|U.S. Classification||410/106, 410/110, 410/101|
|International Classification||B63B21/08, B63B21/04|
|Cooperative Classification||B63B21/08, B63B21/04|
|European Classification||B63B21/04, B63B21/08|
|May 18, 1999||AS||Assignment|
Owner name: HARKEN, INC., WISCONSIN
Free format text: ASSIGNMENT OF ASSIGNORS INTEREST;ASSIGNOR:ORLEBEKE, STEVEN;REEL/FRAME:009984/0903
Effective date: 19990514
|Dec 6, 2004||FPAY||Fee payment|
Year of fee payment: 4
|Dec 4, 2008||FPAY||Fee payment|

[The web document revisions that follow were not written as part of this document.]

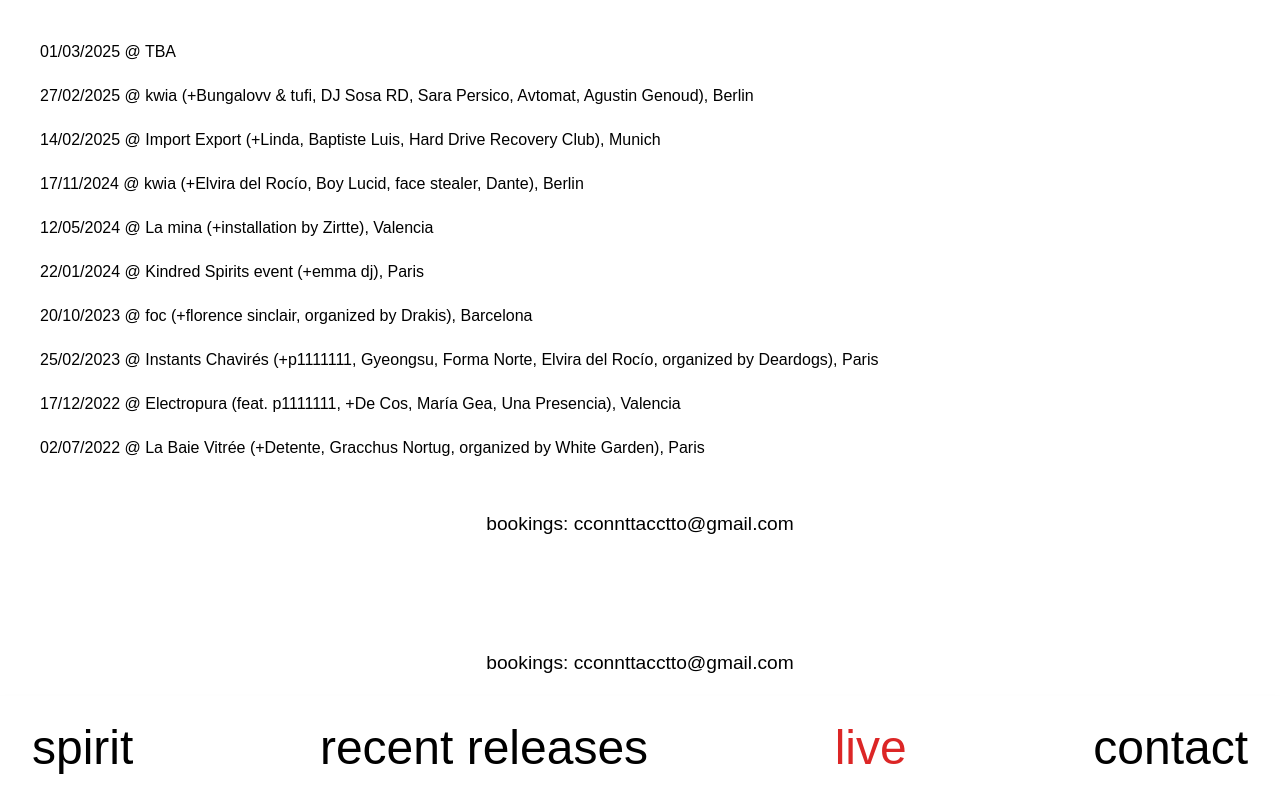
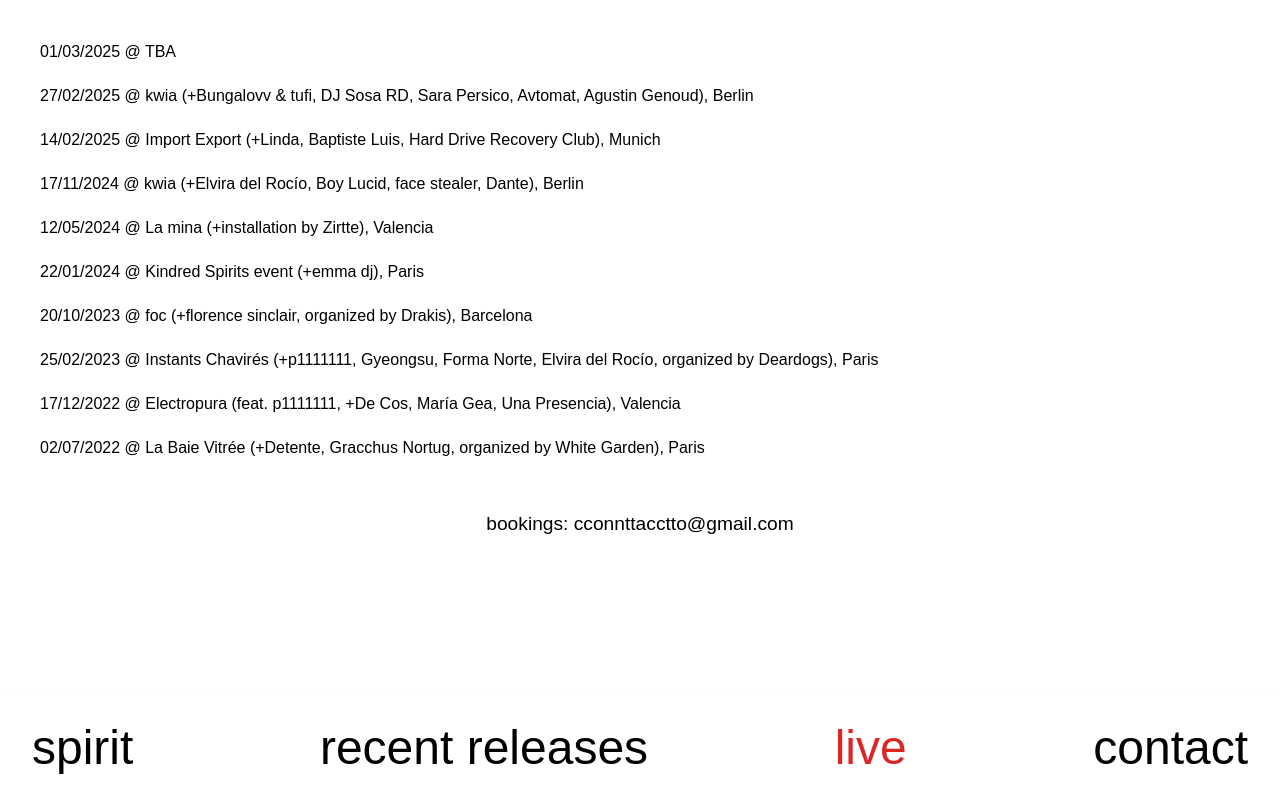
Before and after one commit to dahemar/cconnttacctto, a plain HTML site: page live.html in a window 1280 px wide. Drawn offline with nearby package versions, Linux system fonts and the light colour scheme; a web font is replaced by a local one.

Commit message:
Update 2 live.html

```diff
--- a/live.html
+++ b/live.html
@@ -121,10 +121,6 @@
         <p>02/07/2022 @ La Baie Vitrée (+Detente, Gracchus Nortug, organized by White Garden), Paris</p>
         <p class="bookings-text">bookings: cconnttacctto@gmail.com</p>
     </div>
-        <p class="bookings-text">bookings: cconnttacctto@gmail.com</p>
-    </div>
-
-
 
     <!-- Navigation Bar -->
     <nav>
```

Year of fee payment: 8
|Jul 7, 2010||AS||Assignment|
Owner name: JPMORGAN CHASE BANK, N.A., WISCONSIN
Free format text: SECURITY AGREEMENT;ASSIGNOR:HARKEN, INCORPORATED;REEL/FRAME:024640/0395
Effective date: 20100630
|Jan 14, 2013||REMI||Maintenance fee reminder mailed|
|Jun 5, 2013||LAPS||Lapse for failure to pay maintenance fees|
|Jul 23, 2013||FP||Expired due to failure to pay maintenance fee|
Effective date: 20130605